Last year, our friends at NOW Foods and we at the Fruitful Yield Support Team began learning how to better care for our local bee population. We started by adopting a hive of Italian Honey Bees through the urban beekeeping company: Alvéole. That hive now lives behind one of our office buildings, with plans for future hive adoptions in the works!

Our hive lives near our garden, with the hive's entrance facing away from high-traffic walking areas. This is for the peace of the bees, and to reduce our risk of getting stung.

This is Alvéole's mission: "At Alvéole, we help businesses, schools, and various organizations meet their engagement and sustainability goals by bringing bees to their building. We provide both a turnkey educational service and an exceptional, meaningful experience. Our goal is to make people fall in love with bees, build ecological awareness, and in time, build more sustainable cities and food systems."

Our bee keeper, Travis, from Alvéole regularly came by to show us how he takes care of the bees. He also hosted webinars to teach us about the lives of bees, and show us how we can all make small changes in our own yards to benefit the local wild bee population. A few tips include:

  • Not mulching your yard in order to give bees places to burrow into.
  • Avoiding lawn chemicals, by opting for bee-friendly natural lawn solutions.
  • And, planting native, flowering plants and trees that bees love! 

For more quick tips on how to save the bees, check out this helpful article from The Bee Conservancy!

Beekeeper Travis displays the inside of our hive, while our bee friends show off their honey propolis and royal jelly!

Bees are important because they help pollinate our food crops by buzzing from flower to flower. According to the FDA's Helping Agriculture's Helpful Honey Bees, "Today, the commercial production of more than 90 crops relies on bee pollination... About one-third of the food eaten by Americans comes from crops pollinated by honey bees, including apples, melons, cranberries, pumpkins, squash, broccoli, and almonds, to name just a few. Without the industrious honey bee, American dinner plates would look quite bare." Basically, bees pollination helps plants produce seeds, so we can eventually grow another plant. We enjoy these foods helped by bees, so in helping the bees we are helping ourselves.

This winter, we insulated and closed our hive for the season. At that time, our bees went into hibernation mode. During hibernation, they huddle around their queen and vibrate to produce warmth to help them survive long winters. Now, our hive has opened again, so our little yellow friends can get back to what they love: pollinating local plant life and producing honey! While we can't produce enough honey to sell at our stores, note that we do support local bees and their keepers by carrying Bron's Bee Company of Heritage Prairie Farm in Elburn, IL and Y.S. Eco Bee Farms' Raw Honey of Sheridan, IL. 

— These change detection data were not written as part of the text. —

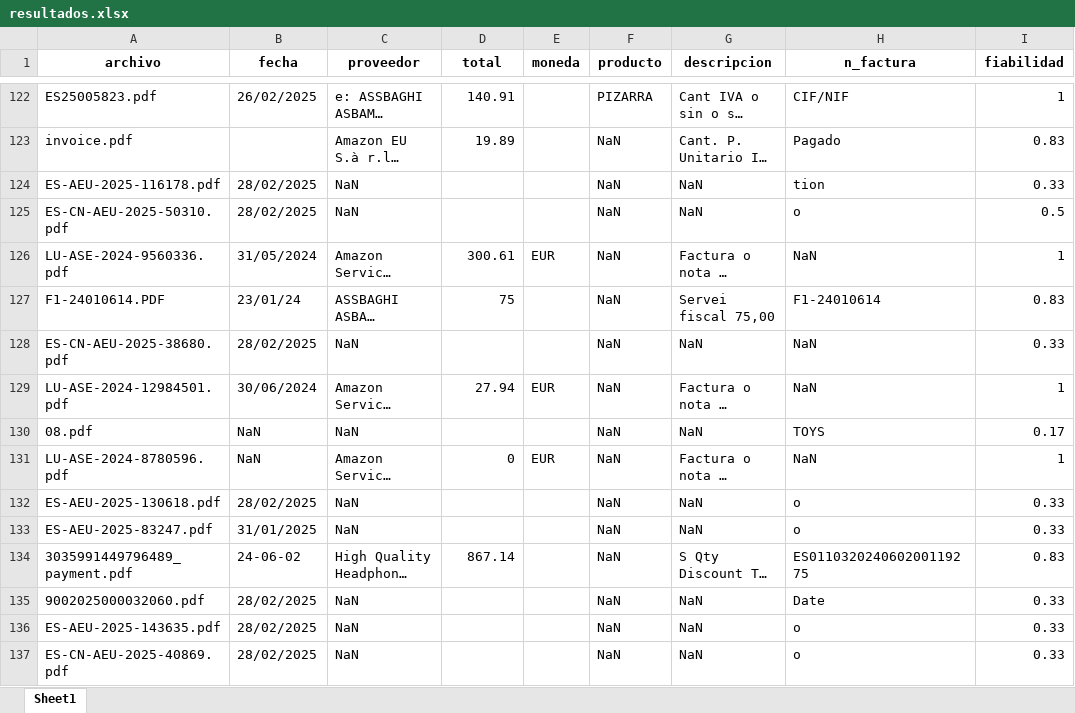
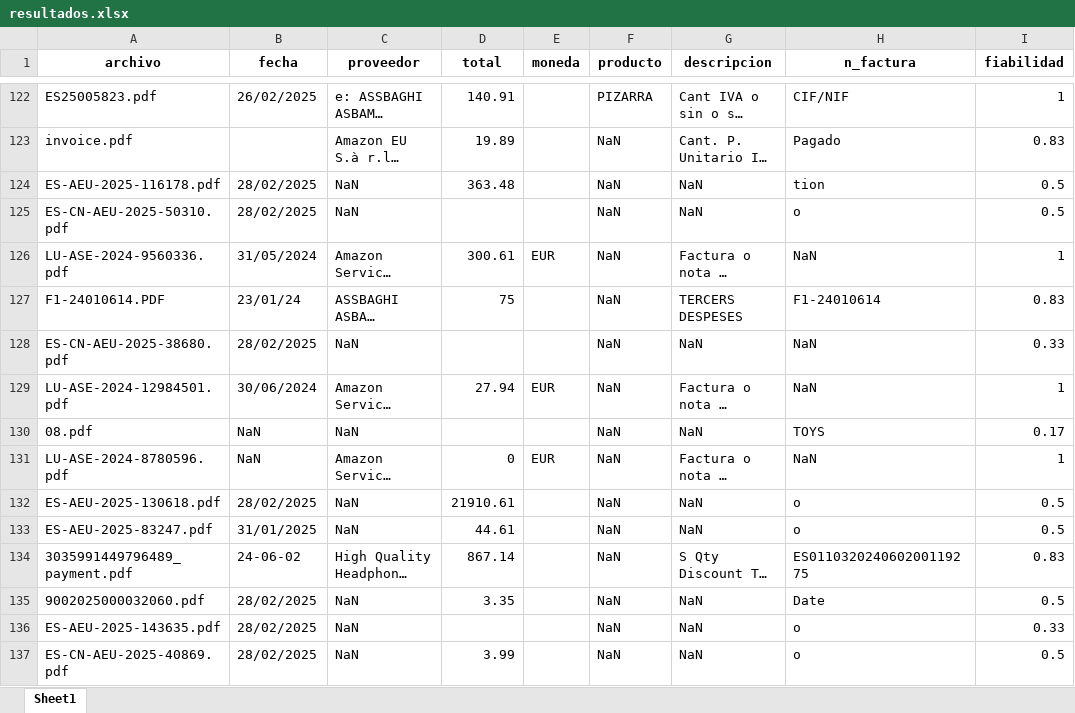
Before and after one commit to andreadereque/invoice-scan, an Excel workbook: output/resultados.xlsx, sheet Sheet1, drawn as a sheet; only a part is shown, gaps mark what is left out; long unchanged cells end in …; values as stored, in another font and other column widths than the file's, no borders; the diff covers the shown part only; the diff names each change by its address in the sheet, - before the commit and + after, or states it on an @@ line.

```diff
--- a/output/resultados.xlsx (sheet Sheet1)
+++ b/output/resultados.xlsx (sheet Sheet1)
-D124 (total): (empty)
+D124 (total): 363.48
-I124 (fiabilidad): 0.33
+I124 (fiabilidad): 0.5
-G127 (descripcion): Servei fiscal 75,00
+G127 (descripcion): TERCERS DESPESES
-D132 (total): (empty)
+D132 (total): 21910.61
-I132:I133 (fiabilidad): 0.33
+I132:I133 (fiabilidad): 0.5
-D133 (total): (empty)
+D133 (total): 44.61
-D135 (total): (empty)
+D135 (total): 3.35
-I135 (fiabilidad): 0.33
+I135 (fiabilidad): 0.5
-D137 (total): (empty)
+D137 (total): 3.99
-I137 (fiabilidad): 0.33
+I137 (fiabilidad): 0.5
```
Also changed, not shown: 145 edited cells elsewhere in this sheet, 2 other files.
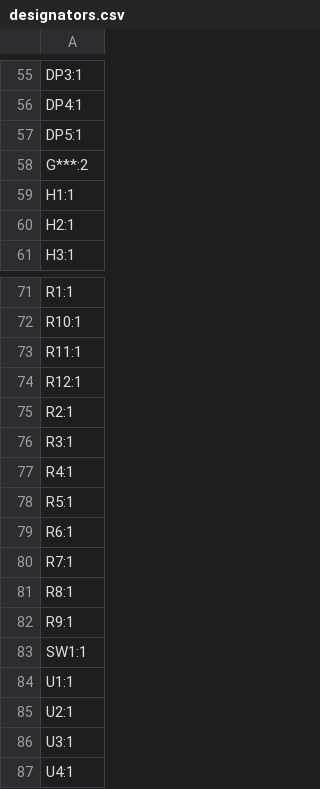
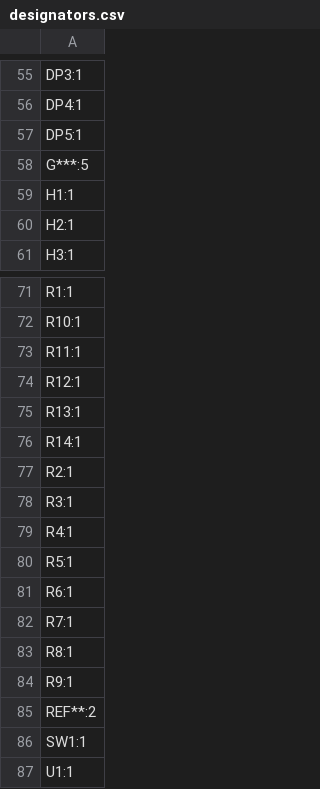
Before and after one commit to Astralis1409/vikramsat_rf_subsystem, a CSV file: hardware_rf/production/designators.csv, drawn as a sheet; only a part is shown, gaps mark what is left out; the shorter side is filled out with more unchanged rows.

```diff
--- a/hardware_rf/production/designators.csv
+++ b/hardware_rf/production/designators.csv
@@ -57,3 +57,3 @@ DP4:1
 DP5:1
-G***:2
+G***:5
 H1:1
@@ -74,2 +74,4 @@ R11:1
 R12:1
+R13:1
+R14:1
 R2:1
@@ -82,2 +84,3 @@ R8:1
 R9:1
+REF**:2
 SW1:1
```
Also changed, not shown: hardware_rf/production/bom.csv, hardware_rf/production/positions.csv, 21 other files.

We're are learning new ways to care for the bees with each passing season spent with our office's backyard hive. We hope you'll continue along this journey with us. Let us know in the comments below if you'd like to see us post more hive updates on Fruitful Yield's Facebook/Instagram Stories!